By Fergal Smith
TORONTO (Reuters) - The Canadian dollar rose to its highest level in more than three weeks against its U.S. counterpart on Friday, and posted its second straight weekly gain as recent volatility in global financial markets continued to subside.
The loonie traded 0.3% higher at 1.2730 to the greenback, or 78.55 U.S. cents, after touching its strongest since May 5 at 1.2729. For the week, the currency was up 0.8%.
"The risk mood is clearly a big driver of the CAD's performance but firm commodities and modestly supportive (interest rate) spreads are perhaps adding to CAD tailwinds," strategists at Scotiabank, including Shaun Osborne, said in a note.
U.S. stock market benchmark the S&P 500 index was set for its best weekly gain since mid-March as upbeat earnings, strength in consumer spending and signs of inflation peaking eased worries about a sharp slowdown in economic growth.

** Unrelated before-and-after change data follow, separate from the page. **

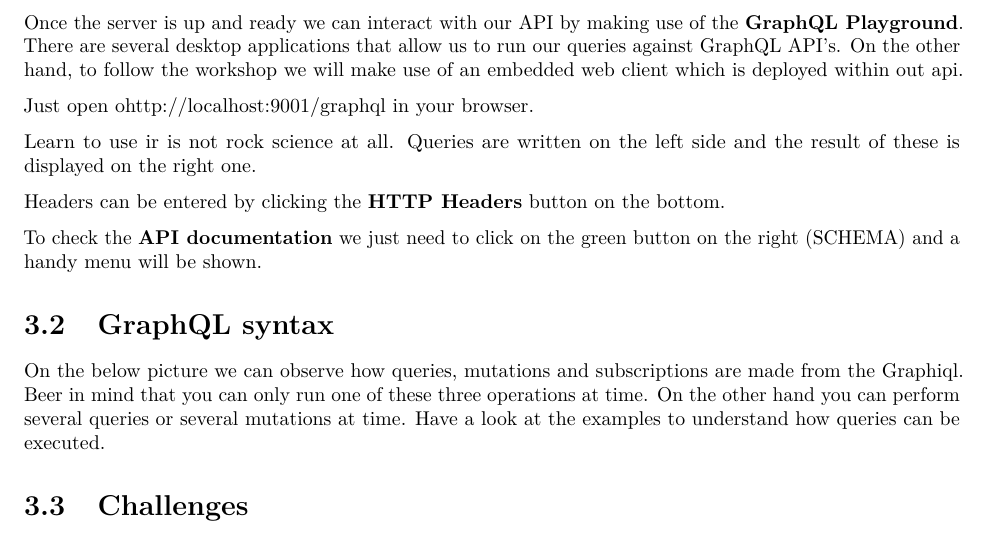
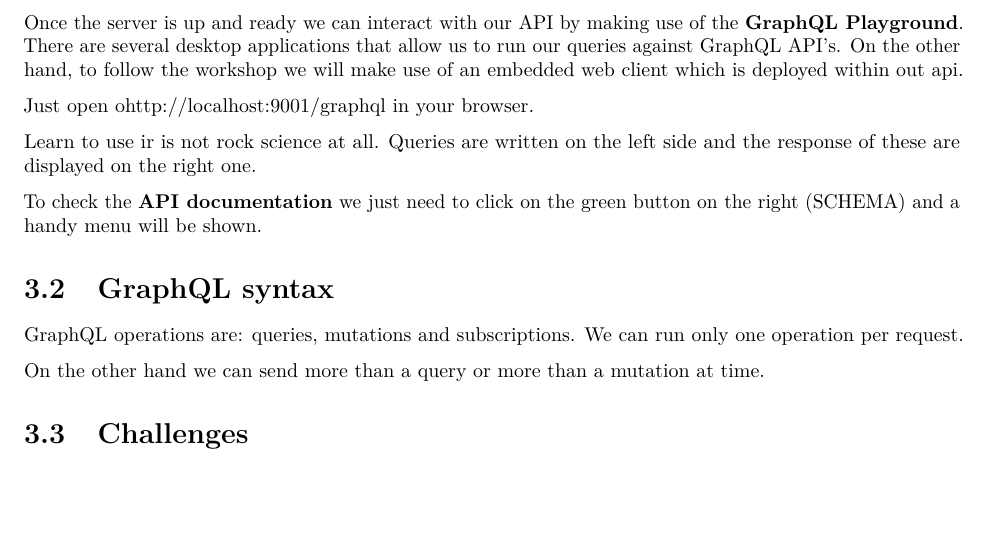
Before and after one commit to nirmalkumarv/workshop-graphql-nodejs-guide, a LaTeX book (workshop-graphql-nodejs.tex): part of page 13 of 29, cut so that both start at the same text, the shorter picture padded with empty space. Compiled offline with pdfLaTeX.

Commit message:
Update the book

```diff
--- a/workshop-graphql-nodejs.tex
+++ b/workshop-graphql-nodejs.tex
@@ -543,21 +543,18 @@ your browser.
 \end{figure}
 
 Learn to use ir is not rock science at all. Queries are written on the
-left side and the result of these is displayed on the right one.
-
-Headers can be entered by clicking the \textbf{HTTP Headers} button on
-the bottom.
+left side and the response of these are displayed on the right one.
 
 To check the \textbf{API documentation} we just need to click on the
 green button on the right (SCHEMA) and a handy menu will be shown.
 
 \section{GraphQL syntax}\label{graphql-syntax}
 
-On the below picture we can observe how queries, mutations and
-subscriptions are made from the Graphiql. Beer in mind that you can only
-run one of these three operations at time. On the other hand you can
-perform several queries or several mutations at time. Have a look at the
-examples to understand how queries can be executed.
+GraphQL operations are: queries, mutations and subscriptions. We can run
+only one operation per request.
+
+On the other hand we can send more than a query or more than a mutation
+at time.
 
 \begin{figure}
 \centering
```
Also changed, not shown: workshop-graphql-nodejs.pdf, 3 other files.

Oil, one of Canada's major exports, was up 0.5% at $114.70 a barrel as signs of a tight market supported prices ahead of the U.S. Memorial Day holiday weekend, the unofficial start of the peak U.S. summer demand season.
Gains for the loonie came ahead of a Bank of Canada interest rate decision next Wednesday. The central bank is expected to hike by half a percentage point for a second straight meeting to tackle soaring inflation.
Canadian government bond yields were mixed across the curve. The 10-year was little changed at 2.793%, after touching a four-week low of 2.743% on Wednesday.
(Reporting by Fergal Smith; editing by Jonathan Oatis and Richard Chang)